Of course, once the injury took place midway through Bellew was able to land quite easily on a stumbling David Haye up until the 11th when the contest was called to a halt.
If a second bout was arranged, you would have to wonder what the psychological mindset of David Haye would be like after losing to somebody that many had him beating in just a couple of rounds despite all the hoopla that occurred before the bell rang. Is it a possibility that the injury that occurred on Saturday would mentally bring down Haye’s confidence and make him think that the same could happen once again? And what about the fact that he lost to somebody he “should have” beaten?
Physically, the Hayemaker would have to make some serious adjustments to his approach. He cannot just wade in and expect one of his fists to knock Tony Bellew clean out. The Bomber proved he has a strong chin which could at least take a singular strong punch from his rival. The jab would have to be employed to set up his famous hayemakers upstairs.
Bellew’s strategy seemed to be to wait for Haye to throw and then counter him while using the ring to his advantage. Feints would be one of the main keys to victory. If he makes Bellew throw into nothing but air then Haye can turn his own gameplan against himself and become the counter puncher. One of the disadvantages of a style like David Haye’s is that a boxer can tire himself out after 4 or 5 rounds if the pressure they have set has not been taking effect. And Haye has proven that a lack of stamina can lead to his defeat, as Carl Thompson showed many years ago.
Single punches while evading any backfire could see David take the fight on points if he was to outbox Bellew and get himself in the frame of mind that the fight would have to go all of 12 rounds in order for him to come out the winner.
The points have been written. But in all likelihood, at 36 can David Haye modify his boxing style to such an extent? It is not likely. He is too in love with his knockout power and retirement away from the ring for four years has seemingly done more damage than what was suspected against fodder like Mark De Mori and Arnold Gjergjaj.
It would make a lot of sense for Haye to hang up the gloves but pride and ego will most likely see him carry on and give it one more try.

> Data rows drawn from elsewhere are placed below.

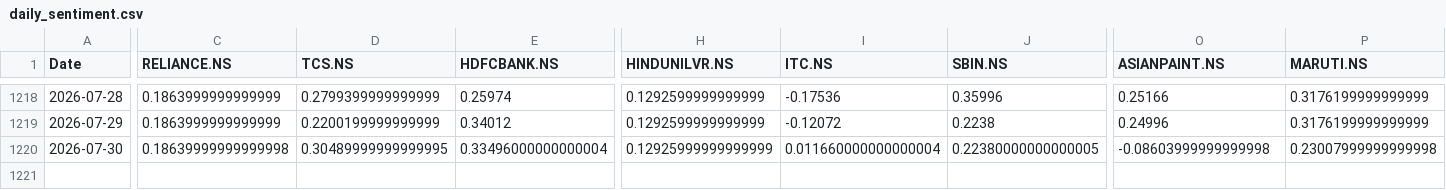
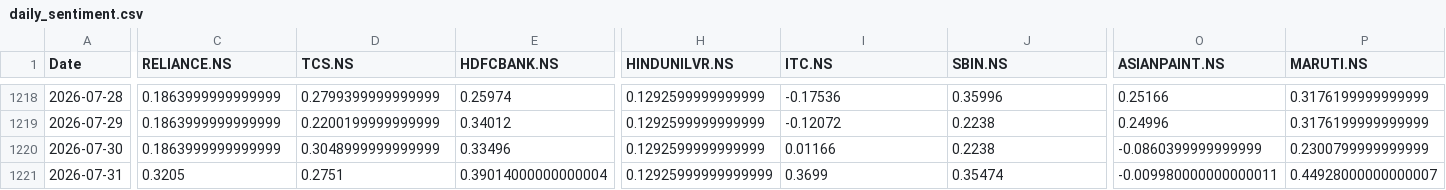
Before and after one commit to sxoham/STOCK-MARKET-TREND-ANALYZER, a CSV file: daily_sentiment.csv, drawn as a sheet; only a part is shown, gaps mark what is left out; rows hold the shown columns only; the diff covers the shown part only; the diff names each change by its address in the sheet, - before the commit and + after, or states it on an @@ line.

```diff
--- a/daily_sentiment.csv
+++ b/daily_sentiment.csv
-C1220 (RELIANCE.NS): 0.18639999999999998
+C1220 (RELIANCE.NS): 0.1863999999999999
-D1220 (TCS.NS): 0.30489999999999995
+D1220 (TCS.NS): 0.3048999999999999
-E1220 (HDFCBANK.NS): 0.33496000000000004
+E1220 (HDFCBANK.NS): 0.33496
-H1220 (HINDUNILVR.NS): 0.12925999999999999
+H1220 (HINDUNILVR.NS): 0.1292599999999999
-I1220 (ITC.NS): 0.011660000000000004
+I1220 (ITC.NS): 0.01166
-J1220 (SBIN.NS): 0.22380000000000005
+J1220 (SBIN.NS): 0.2238
-O1220 (ASIANPAINT.NS): -0.08603999999999998
+O1220 (ASIANPAINT.NS): -0.0860399999999999
-P1220 (MARUTI.NS): 0.23007999999999998
+P1220 (MARUTI.NS): 0.2300799999999999
+row 1221: 2026-07-31 | 0.3205 | 0.2751 | 0.39014000000000004 | 0.12925999999999999 | 0.3699 | 0.35474 | -0.009980000000000011 | 0.44928000000000007
```
Also changed, not shown: 1 edited cell elsewhere in this file, stock_models_optionB/training_summary.csv, 1 other file.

And although the world probably will not be watching, a domestic rematch will sure lure the Brits in for at least another 30 minutes.